Decades ago, Dorothy Burrows taught Drama and wrote short plays and the occasional short story. She won a few awards.  After years of working in a museum, retirement is enabling her to enjoy creative writing again. Walking in the countryside often gives her ideas for poems, especially haiku. She attends poetry classes tutored by Elaine Baker. 























Tipping out an old brown suitcase,

I find you have left me your skirt.

It was a best skirt too: worn mainly

for village fetes, Sunday School shows,


set-menu dinners on coach holidays

to Ilfracombe, Lyme Regis, Inverness.

Pure polyester; so easy for you to throw

in the twin tub, your rock ’n roll spin-dryer


then hang out with dolly pegs on the line
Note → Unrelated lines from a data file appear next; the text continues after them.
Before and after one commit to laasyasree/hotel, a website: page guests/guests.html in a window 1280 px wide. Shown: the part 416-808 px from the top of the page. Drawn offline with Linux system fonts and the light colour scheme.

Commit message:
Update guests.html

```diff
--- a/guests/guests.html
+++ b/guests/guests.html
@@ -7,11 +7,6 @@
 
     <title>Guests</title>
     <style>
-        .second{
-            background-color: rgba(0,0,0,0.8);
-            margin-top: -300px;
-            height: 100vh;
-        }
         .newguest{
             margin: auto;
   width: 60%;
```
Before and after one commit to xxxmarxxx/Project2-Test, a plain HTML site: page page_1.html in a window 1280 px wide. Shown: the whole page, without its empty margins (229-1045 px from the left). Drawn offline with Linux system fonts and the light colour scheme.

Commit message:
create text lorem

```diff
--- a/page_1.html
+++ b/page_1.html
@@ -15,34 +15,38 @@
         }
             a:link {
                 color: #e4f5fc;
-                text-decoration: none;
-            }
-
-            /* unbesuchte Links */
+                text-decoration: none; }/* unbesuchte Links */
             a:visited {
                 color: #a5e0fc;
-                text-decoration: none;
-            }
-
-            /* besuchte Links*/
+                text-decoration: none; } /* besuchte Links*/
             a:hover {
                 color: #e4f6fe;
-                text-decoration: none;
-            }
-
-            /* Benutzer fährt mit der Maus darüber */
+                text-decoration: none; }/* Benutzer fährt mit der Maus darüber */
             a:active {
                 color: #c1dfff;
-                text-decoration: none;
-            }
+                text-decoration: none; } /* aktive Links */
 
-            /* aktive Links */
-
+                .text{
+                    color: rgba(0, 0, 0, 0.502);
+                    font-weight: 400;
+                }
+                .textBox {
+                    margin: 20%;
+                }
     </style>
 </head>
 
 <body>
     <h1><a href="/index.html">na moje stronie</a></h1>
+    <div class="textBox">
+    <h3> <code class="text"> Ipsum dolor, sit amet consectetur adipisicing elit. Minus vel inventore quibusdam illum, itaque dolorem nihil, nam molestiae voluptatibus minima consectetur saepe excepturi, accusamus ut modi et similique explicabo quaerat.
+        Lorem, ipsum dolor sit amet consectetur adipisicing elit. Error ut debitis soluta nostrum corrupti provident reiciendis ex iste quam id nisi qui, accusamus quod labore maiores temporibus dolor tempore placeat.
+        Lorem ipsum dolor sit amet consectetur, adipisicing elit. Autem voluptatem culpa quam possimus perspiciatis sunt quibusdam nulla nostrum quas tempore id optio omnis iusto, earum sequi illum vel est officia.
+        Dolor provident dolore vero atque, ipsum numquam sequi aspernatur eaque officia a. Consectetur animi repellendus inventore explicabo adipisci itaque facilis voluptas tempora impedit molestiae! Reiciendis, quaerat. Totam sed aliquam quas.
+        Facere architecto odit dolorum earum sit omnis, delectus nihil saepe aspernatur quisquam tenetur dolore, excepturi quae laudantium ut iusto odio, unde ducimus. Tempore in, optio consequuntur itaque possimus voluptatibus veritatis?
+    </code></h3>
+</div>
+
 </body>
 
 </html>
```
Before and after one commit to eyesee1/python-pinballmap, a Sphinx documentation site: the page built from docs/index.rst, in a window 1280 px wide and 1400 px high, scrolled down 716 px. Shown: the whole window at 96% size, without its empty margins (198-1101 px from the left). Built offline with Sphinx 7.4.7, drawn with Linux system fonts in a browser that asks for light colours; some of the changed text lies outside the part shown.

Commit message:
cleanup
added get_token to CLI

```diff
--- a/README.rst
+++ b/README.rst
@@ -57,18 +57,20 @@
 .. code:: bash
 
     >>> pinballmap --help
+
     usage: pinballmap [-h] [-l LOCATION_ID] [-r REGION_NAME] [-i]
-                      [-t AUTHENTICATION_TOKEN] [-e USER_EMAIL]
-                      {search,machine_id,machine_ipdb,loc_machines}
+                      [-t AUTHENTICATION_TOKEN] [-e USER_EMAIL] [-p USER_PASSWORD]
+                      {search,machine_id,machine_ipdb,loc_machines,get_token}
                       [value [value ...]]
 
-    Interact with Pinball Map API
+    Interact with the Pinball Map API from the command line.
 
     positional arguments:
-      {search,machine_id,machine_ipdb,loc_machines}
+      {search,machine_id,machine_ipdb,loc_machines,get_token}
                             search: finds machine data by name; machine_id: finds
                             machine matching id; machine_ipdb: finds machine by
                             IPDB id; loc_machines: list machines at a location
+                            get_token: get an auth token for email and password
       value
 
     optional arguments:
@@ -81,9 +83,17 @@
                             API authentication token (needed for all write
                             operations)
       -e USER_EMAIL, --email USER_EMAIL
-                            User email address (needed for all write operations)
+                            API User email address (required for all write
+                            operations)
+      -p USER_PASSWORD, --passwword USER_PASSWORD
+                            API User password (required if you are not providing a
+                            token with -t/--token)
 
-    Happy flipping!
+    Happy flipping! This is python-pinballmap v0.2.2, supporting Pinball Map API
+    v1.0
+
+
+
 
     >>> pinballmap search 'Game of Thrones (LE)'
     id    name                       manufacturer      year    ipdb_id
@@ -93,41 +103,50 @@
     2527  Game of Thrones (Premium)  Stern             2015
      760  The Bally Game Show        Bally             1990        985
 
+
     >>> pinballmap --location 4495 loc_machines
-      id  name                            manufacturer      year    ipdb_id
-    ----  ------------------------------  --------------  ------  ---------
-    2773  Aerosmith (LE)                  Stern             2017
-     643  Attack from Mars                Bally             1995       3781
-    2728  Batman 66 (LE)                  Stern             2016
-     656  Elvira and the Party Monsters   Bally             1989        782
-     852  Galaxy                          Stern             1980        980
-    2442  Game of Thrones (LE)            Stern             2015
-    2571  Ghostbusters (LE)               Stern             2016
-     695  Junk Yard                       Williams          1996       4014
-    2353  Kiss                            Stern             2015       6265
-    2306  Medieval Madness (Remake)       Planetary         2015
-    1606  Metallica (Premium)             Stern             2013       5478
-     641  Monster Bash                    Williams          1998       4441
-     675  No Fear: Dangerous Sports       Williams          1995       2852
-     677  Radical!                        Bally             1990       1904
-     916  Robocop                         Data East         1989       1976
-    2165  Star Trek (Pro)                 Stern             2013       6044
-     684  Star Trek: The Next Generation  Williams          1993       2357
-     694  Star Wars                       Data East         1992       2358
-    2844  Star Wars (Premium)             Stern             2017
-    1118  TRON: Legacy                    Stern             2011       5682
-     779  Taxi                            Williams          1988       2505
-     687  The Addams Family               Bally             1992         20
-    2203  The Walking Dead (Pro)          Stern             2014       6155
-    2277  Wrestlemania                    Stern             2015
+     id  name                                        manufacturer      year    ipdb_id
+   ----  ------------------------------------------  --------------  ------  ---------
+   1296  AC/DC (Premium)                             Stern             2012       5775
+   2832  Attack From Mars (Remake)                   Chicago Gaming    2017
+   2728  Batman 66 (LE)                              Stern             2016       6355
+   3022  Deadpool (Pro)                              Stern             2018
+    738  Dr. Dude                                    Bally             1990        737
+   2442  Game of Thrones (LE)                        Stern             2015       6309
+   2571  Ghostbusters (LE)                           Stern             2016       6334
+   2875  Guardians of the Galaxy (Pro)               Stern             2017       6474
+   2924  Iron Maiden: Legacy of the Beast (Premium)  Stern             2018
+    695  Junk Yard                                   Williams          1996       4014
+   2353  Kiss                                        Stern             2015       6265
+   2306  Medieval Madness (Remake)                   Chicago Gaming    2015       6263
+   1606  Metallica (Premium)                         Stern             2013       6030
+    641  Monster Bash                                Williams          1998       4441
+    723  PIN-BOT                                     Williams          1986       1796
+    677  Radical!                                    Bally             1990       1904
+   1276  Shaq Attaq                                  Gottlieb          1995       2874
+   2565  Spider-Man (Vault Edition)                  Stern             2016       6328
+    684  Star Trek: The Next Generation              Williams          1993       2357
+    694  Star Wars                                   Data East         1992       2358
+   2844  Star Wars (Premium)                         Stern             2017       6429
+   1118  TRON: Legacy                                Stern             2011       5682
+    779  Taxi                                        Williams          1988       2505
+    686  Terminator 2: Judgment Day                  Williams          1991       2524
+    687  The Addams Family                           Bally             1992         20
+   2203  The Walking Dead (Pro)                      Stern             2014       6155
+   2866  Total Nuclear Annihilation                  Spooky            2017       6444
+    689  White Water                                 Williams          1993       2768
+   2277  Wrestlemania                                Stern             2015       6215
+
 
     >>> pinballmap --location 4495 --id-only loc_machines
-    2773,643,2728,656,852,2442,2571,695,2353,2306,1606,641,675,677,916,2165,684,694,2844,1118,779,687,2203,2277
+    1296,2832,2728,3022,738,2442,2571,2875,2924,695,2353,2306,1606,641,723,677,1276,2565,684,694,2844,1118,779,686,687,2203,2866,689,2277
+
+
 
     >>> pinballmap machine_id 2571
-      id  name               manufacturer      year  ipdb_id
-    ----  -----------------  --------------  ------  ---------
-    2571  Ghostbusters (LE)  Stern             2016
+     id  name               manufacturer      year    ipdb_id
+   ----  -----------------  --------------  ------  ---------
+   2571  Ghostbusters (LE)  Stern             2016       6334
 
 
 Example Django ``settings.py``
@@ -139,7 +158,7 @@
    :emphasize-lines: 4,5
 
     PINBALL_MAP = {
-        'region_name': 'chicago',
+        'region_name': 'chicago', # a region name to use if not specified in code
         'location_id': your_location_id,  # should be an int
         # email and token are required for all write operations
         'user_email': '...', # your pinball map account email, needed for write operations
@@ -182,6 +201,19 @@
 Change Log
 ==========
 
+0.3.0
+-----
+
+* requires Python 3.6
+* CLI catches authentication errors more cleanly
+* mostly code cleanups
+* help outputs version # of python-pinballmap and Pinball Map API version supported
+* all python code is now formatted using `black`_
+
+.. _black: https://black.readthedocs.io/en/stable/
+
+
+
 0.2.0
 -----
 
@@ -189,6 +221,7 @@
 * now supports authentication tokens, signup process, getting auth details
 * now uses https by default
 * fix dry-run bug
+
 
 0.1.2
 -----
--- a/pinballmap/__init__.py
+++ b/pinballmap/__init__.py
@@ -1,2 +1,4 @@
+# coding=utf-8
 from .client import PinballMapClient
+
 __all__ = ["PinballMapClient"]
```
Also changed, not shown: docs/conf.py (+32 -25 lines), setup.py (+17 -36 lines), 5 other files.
amongst rhubarb and goosegogs to dry.

Once, sea breezes whipped up and blew it

across our field full of Friesian bullocks;


you battled through grass and cow pats

with a long yard-broom to bring it back

to scrub again with Lux soap flakes

and typical feistiness in the scullery sink


before wringing it, pegging it out afresh

with three extra pegs for good luck.

Your skirt held fast to the line this time

whirling, flapping in the Westerly wind;


bright, loud, agitated, strong; an exotic bird

crash-landing on a patch of marshland

at Lancashire’s edge. Your skirt’s patterns

in green, orange, blue, look vivid even now


against the grey; its synthetic sheen is still

silky smooth forty odd years on. Let’s face it,

this skirt was not worn much. It wasn’t done

for folk like you to shock in-laws, neighbours,


and the village set with a flounce of urban chic;

But did it ever look chic on you? Is that why you

left it in the case? So I would wash it, wear it;

breeze into arty parties, like you never could?



Dorothy Burrows